Jonathan Safran Foer, the celebrated author of Everything Is Illuminated and Extremely Loud and Incredibly Close, introduces you to his funny, wise and ambitious new novel that has been ten years in the making: Here I Am.
God asked Abraham to sacrifice his beloved son Isaac, and Abraham replied obediently, "Here I am."
This is the story of a fracturing family in a moment of crisis. Over the course of three weeks in present-day Washington DC, three sons watch their parents' marriage falter and their family home fall apart. Meanwhile, a larger catastrophe is engulfing another part of the world: a massive earthquake devastates the Middle East, sparking a pan-Arab invasion of Israel. With global upheaval in the background and domestic collapse in the foreground, Jonathan Safran Foer ask us - what is the true meaning of home? Can one man ever reconcile the conflicting duties of his many roles - husband, father, son? And how much of life can a person bear?
In a Women’s History Month special, we speak with author, activist and scholar Angela Davis, professor emerita at the University of California, Santa Cruz. Her latest book is titled "Freedom Is a Constant Struggle: Ferguson, Palestine, and the Foundations of a Movement," a collection of essays, interviews and speeches that highlight the connections between struggles against state violence and oppression throughout history and around the world. "There were moments when things come together in such a way that new possibilities arrive," Davis says. "When the Ferguson protesters refused to go home after protesting for two or three days, when they insisted on continuing that protest, Palestinian activists in Palestine were the first to tweet solidarity and support for them. That opened up a whole new realm." Pulitzer Prize winner Margo Jefferson talks about her new memoir Negroland with Rachel Kaadzi Ghansah.
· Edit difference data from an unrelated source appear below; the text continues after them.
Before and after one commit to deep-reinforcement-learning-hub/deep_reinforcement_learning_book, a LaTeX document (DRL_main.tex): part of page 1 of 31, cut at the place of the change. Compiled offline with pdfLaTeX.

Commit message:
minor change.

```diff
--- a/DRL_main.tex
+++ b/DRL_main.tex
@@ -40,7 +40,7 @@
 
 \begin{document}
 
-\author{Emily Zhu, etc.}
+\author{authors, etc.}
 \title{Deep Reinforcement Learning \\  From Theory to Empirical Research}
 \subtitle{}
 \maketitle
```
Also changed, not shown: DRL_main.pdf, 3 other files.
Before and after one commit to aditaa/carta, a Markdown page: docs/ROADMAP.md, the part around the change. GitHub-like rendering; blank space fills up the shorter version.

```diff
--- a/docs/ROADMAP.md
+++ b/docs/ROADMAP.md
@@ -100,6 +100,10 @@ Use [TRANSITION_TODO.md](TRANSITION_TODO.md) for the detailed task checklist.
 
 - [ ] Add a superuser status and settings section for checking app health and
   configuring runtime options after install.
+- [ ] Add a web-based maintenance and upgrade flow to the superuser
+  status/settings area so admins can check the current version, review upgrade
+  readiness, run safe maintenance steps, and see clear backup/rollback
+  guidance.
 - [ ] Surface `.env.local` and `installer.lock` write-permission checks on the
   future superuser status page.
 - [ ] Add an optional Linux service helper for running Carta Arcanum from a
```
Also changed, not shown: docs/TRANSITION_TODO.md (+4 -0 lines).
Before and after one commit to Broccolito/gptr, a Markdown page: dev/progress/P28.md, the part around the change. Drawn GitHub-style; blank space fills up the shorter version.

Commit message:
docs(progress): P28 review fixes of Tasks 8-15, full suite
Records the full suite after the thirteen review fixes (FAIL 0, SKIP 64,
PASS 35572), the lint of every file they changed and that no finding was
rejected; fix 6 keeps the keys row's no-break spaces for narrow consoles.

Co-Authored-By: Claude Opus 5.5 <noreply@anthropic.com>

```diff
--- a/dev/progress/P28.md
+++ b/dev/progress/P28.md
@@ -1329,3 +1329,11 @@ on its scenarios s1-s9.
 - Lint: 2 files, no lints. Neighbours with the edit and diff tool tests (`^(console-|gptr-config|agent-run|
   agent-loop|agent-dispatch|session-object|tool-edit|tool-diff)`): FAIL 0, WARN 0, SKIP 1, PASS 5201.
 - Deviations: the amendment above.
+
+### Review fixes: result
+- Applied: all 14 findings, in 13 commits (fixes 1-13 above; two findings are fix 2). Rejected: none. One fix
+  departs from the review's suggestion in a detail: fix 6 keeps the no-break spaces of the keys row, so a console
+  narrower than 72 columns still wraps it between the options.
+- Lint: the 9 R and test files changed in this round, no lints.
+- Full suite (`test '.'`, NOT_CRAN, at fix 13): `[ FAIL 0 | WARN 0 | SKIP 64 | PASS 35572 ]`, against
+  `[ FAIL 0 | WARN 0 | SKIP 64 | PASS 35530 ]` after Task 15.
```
In a social circle comprised of the elites of black Chicago, the Pulitzer Prize-winning cultural critic Margo Jefferson was raised in a world of contradiction. “I call it Negroland,” she writes, “because I still find ‘Negro’ a word of wonders, glorious and terrible.” Her incendiary and icy, mischievous and provocative, celebratory and elegiac memoir of that name went on to win the National Book Critics Circle Award, and for its paperback release, she’ll be in the Strand’s Rare Book Room to discuss the world of exclusive sororities, fraternities, networks, and clubs—a world in which skin color and hair texture were relentlessly evaluated alongside scholarly and professional achievements.
Joining Margo in conversation will be Rachel Kaadzi Ghansah, contributor at The New York Times Magazine, as well as a finalist for the National Magazine Award with bylines at The Paris Review, The Believer, Bookforum, and many more.